Coming of Age: The Growth of Vir Cotto
Beginnings: Capable of a “Well-Deserved” Humility
In the second season episode There All the Honor Lies, Vir reveals that his family sent him to Babylon 5 to be rid of him, and that previous to his assignment as Londo Mollari’s attaché, he had held a number of positions that were ultimately personally isolating or disastrous. Vir is, at the start, a failure by noble Centauri standards, fundamentally lacking the ruthlessness and ambition required for advancement in the royal court. Held in contempt by his family and ignored by his countrymen, Vir is also, I believe, a deeply lonely figure desperately seeking some place where he can fit in.
It is true that when Vir first arrives on Babylon 5 a fat, meek, clumsy, stammering young man in a seemingly perpetual terror of Londo, he is not much to look at. Still, even as early as The War Prayer, we see that there may be something more to Vir than his outer childishness- that he’s not beyond quietly holding a subversive notion or two. In a later episode, he is pegged as a radical for his beliefs on romantic love in particular, but the term “radical” is, in my opinion, inaccurate. Vir is too mindful of authority to wear that label.
A Reformer, Not a Radical
No where is Vir’s lack of radicalism more clear than in the second season, when he is faced with the central moral dilemma of his arc. Presented with the choice of rebelling against Londo outright versus seeking a change from within, he chooses the later. At every opportunity, Vir strenuously dissents from Londo’s course of action against the Narn, pleading with his superior to make a different choice. Yet still, while on Babylon 5, he obeys.

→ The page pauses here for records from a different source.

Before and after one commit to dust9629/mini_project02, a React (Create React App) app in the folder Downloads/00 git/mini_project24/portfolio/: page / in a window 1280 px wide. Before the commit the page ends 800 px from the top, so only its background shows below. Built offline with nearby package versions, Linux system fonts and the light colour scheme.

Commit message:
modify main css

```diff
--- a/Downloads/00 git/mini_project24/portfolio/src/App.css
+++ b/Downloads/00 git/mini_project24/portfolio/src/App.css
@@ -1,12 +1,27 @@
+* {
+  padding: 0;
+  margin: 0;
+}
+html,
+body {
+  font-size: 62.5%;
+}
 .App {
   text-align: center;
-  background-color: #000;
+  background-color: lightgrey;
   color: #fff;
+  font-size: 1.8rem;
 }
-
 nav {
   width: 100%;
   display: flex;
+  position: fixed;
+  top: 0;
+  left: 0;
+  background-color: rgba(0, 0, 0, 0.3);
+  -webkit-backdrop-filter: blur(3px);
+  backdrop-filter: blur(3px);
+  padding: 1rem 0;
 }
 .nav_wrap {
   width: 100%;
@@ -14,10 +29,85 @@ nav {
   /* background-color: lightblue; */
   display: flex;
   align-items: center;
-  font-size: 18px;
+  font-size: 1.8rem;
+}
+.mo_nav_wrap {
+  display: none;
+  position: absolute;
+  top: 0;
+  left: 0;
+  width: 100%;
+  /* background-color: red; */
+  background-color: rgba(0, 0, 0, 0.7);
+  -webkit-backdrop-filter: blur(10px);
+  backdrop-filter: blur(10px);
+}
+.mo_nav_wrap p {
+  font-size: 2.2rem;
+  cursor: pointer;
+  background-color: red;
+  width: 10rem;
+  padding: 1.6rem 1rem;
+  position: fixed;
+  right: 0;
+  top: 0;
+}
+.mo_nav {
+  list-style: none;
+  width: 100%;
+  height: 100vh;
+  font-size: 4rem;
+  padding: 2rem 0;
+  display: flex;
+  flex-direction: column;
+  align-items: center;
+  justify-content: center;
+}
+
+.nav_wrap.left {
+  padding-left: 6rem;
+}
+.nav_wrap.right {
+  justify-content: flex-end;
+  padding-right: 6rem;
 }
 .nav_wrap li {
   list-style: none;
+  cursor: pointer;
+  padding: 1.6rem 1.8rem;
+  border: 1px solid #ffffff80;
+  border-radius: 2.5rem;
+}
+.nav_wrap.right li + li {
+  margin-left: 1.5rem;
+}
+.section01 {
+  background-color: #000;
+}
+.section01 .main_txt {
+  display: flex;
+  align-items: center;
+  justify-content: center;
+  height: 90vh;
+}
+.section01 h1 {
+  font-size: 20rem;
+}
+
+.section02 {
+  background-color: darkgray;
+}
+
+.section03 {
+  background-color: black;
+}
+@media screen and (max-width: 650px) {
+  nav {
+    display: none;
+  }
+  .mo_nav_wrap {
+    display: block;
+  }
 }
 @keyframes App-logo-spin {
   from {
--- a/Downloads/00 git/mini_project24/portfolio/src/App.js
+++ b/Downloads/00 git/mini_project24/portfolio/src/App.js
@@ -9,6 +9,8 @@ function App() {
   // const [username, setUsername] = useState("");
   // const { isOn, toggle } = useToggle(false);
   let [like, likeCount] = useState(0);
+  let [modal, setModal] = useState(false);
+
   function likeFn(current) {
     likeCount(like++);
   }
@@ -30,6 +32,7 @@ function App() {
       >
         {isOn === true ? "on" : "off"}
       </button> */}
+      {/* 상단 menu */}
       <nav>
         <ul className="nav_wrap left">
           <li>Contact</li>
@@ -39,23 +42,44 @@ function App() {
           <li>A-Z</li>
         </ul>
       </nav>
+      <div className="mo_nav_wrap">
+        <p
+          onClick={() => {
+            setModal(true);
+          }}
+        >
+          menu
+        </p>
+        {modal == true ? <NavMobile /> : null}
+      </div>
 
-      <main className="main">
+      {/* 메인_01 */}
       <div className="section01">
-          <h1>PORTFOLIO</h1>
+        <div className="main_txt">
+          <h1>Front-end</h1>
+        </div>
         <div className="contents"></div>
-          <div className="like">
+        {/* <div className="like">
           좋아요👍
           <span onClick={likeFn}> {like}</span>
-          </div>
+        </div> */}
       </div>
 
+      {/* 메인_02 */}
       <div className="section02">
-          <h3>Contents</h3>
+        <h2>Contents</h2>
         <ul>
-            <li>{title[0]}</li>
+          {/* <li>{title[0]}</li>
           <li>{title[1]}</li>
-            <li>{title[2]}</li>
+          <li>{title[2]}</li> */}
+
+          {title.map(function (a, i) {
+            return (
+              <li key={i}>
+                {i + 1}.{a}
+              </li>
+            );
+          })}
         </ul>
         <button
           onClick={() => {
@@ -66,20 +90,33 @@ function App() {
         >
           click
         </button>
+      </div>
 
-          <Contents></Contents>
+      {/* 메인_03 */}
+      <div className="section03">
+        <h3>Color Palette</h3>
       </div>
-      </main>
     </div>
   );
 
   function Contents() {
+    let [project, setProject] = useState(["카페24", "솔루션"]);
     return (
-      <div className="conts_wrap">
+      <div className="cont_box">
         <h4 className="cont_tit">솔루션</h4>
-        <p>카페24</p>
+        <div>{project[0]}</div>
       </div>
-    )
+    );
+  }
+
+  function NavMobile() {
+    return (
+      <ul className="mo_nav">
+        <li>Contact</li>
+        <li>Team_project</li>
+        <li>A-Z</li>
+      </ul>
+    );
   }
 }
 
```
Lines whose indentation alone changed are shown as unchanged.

Many may understandably find this early caution frustrating. I, however, see it as a correct decision given the circumstance. All through the second season, Vir is negotiating from a position of powerlessness. Frank rebellion would’ve resulted in Vir being turned out into the wilds of obscurity or worse, leaving him subsequently unable to influence future events.
To be sure, there is little evidence to show that Vir is consciously influenced by these political considerations. Hands down, Vir’s principle motivations for staying the course are personal and emotional. Extremely uncertain of his own talents and capabilities, he hangs back. But even more importantly, he loves Londo and cannot bring himself to leave him behind.
(Jump cut for length.)